For the history of Marlborough House, see Victoria's post about her visit there in 2011 and our post from Monday, May 9, 2016.
from London Gardens Online:
Marlborough House is a former 'town mansion and genuine `hotel particulier' of 1707-11' built to a design of Sir Christopher Wren, which still possesses much of the extent of its original garden. It was commissioned by the first Duke of Marlborough but the idea for a town house was his Duchess Sarah's. She secured the lease of the site from Queen Anne and chose Wren in preference to Sir John Vanbrugh as architect, although she fell out with Wren during construction and supervised the completion of the house herself.
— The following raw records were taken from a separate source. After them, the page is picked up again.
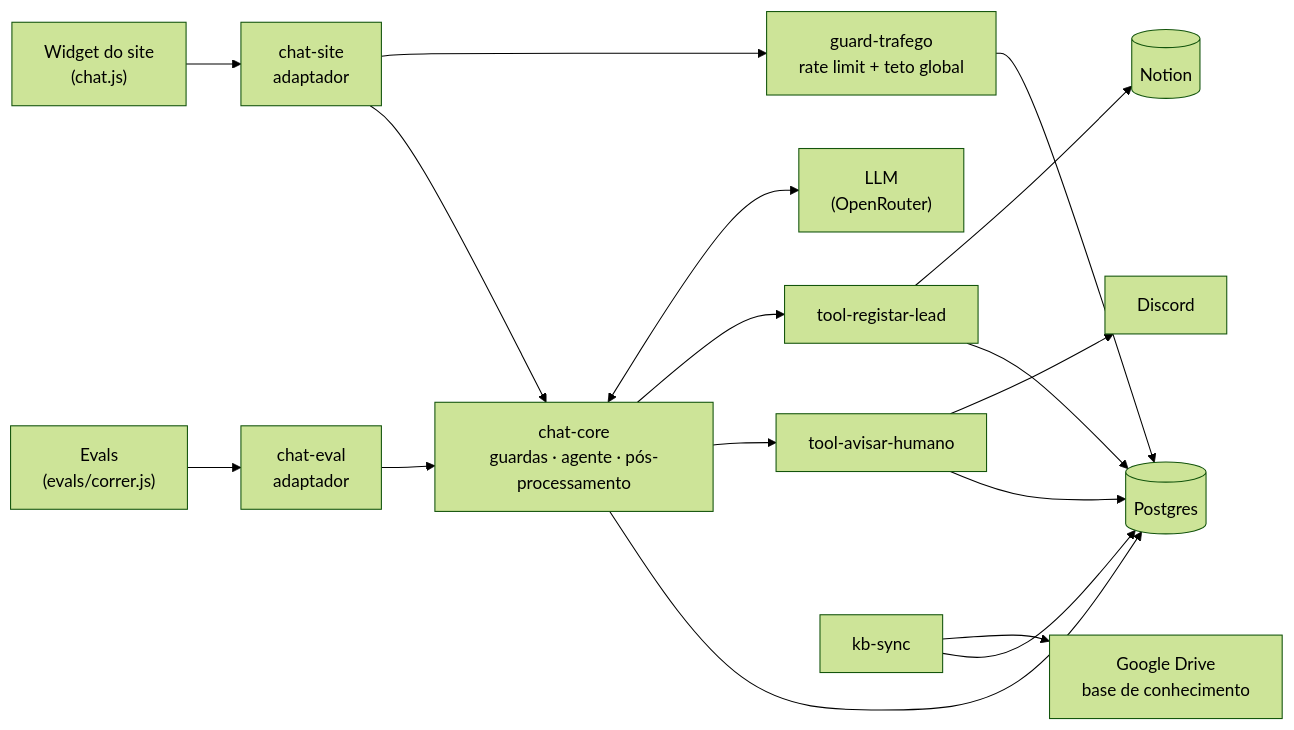
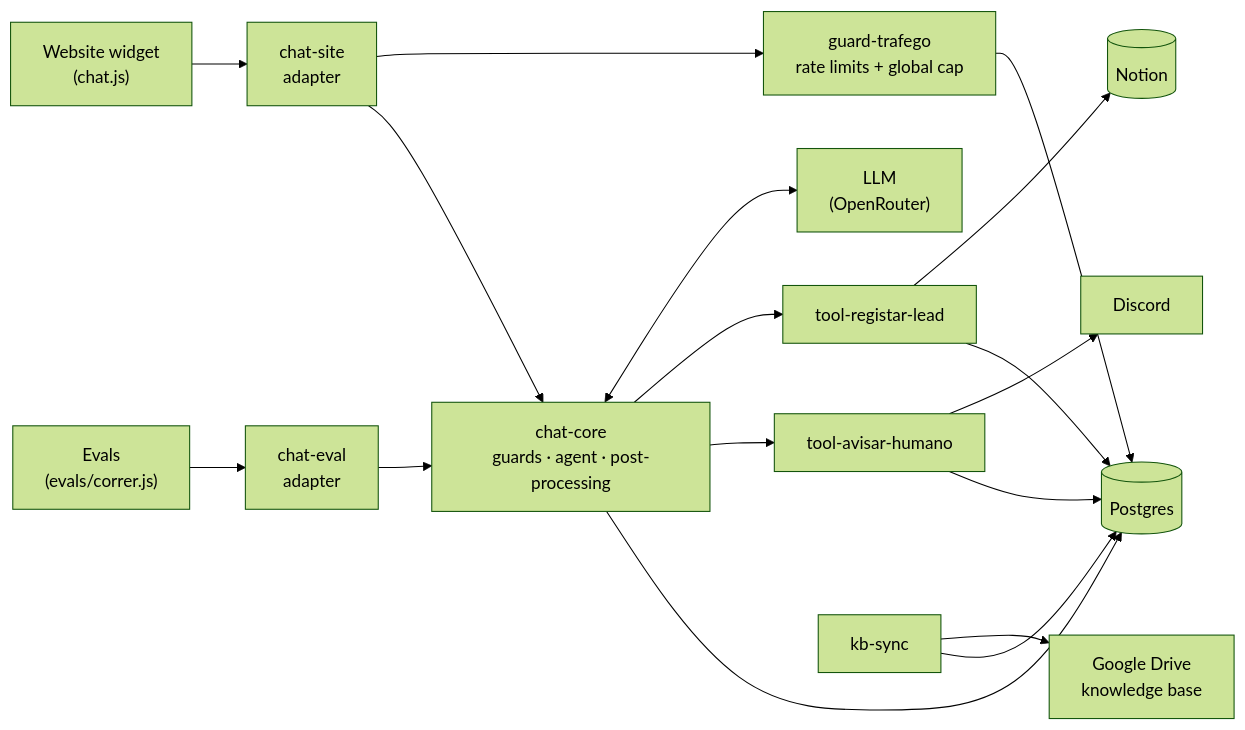
Before and after one commit to franciscoaraujo23/n8n-ai-sales-chatbot: the diagram in README.md, drawn with Mermaid (forest theme). The commit also changed other lines of this file and 7 other files, not shown here.

````diff
--- a/README.md
+++ b/README.md
@@ -53,13 +55,13 @@
 ```mermaid
 flowchart LR
-  V["Widget do site<br/>(chat.js)"] --> S["chat-site<br/>adaptador"]
-  E["Evals<br/>(evals/correr.js)"] --> CE["chat-eval<br/>adaptador"]
-  S --> G["guard-trafego<br/>rate limit + teto global"]
+  V["Website widget<br/>(chat.js)"] --> S["chat-site<br/>adapter"]
+  E["Evals<br/>(evals/correr.js)"] --> CE["chat-eval<br/>adapter"]
+  S --> G["guard-trafego<br/>rate limits + global cap"]
   S --> C
-  CE --> C["chat-core<br/>guardas · agente · pós-processamento"]
+  CE --> C["chat-core<br/>guards · agent · post-processing"]
   C <--> M["LLM<br/>(OpenRouter)"]
   C --> L["tool-registar-lead"] --> N[("Notion")]
   C --> H["tool-avisar-humano"] --> D["Discord"]
-  K["kb-sync"] --> GD["Google Drive<br/>base de conhecimento"]
+  K["kb-sync"] --> GD["Google Drive<br/>knowledge base"]
   C & L & H & K & G --> P[("Postgres")]
 ```
````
She laid the foundation stone in 1709 and it was completed in 1711, the actual design probably drawn by Wren's son under his father's supervision. Sarah died here in 1744, and the Dukes of Marlborough had the house until 1817, after which it was given as the London home to Princess Charlotte and Prince Leopold of Saxe-Coburg-Saalfeld. After Charlotte's death Prince Leopold continued to use Marlborough House until he became King of the Belgians in 1831, the same year of William IV's accession to the throne, whose consort Queen Adelaide was granted the house for life in the event of widowhood.
The Queen Dowager continued to spend time here after the King's death and gave a wedding banquet for Queen Victoria and Prince Albert. After Queen Adelaide's death it was settled on the Prince of Wales, later Edward VII as his residence from the age of 18. At that time it was substantially altered by Sir James Pennethorne, chief architect at the Office of Works. It continued in royal occupation into the 1950s, by the Duke of York later George V, Edward VII's widow Queen Alexandra, and finally Queen Mary on the death of George V came to Marlborough House in 1936 and died here in 1953. In 1959 Elizabeth II placed it at the disposal of the Government as a Commonwealth Centre, which it became in 1962, becoming the headquarters of the Commonwealth Secretariat in 1965.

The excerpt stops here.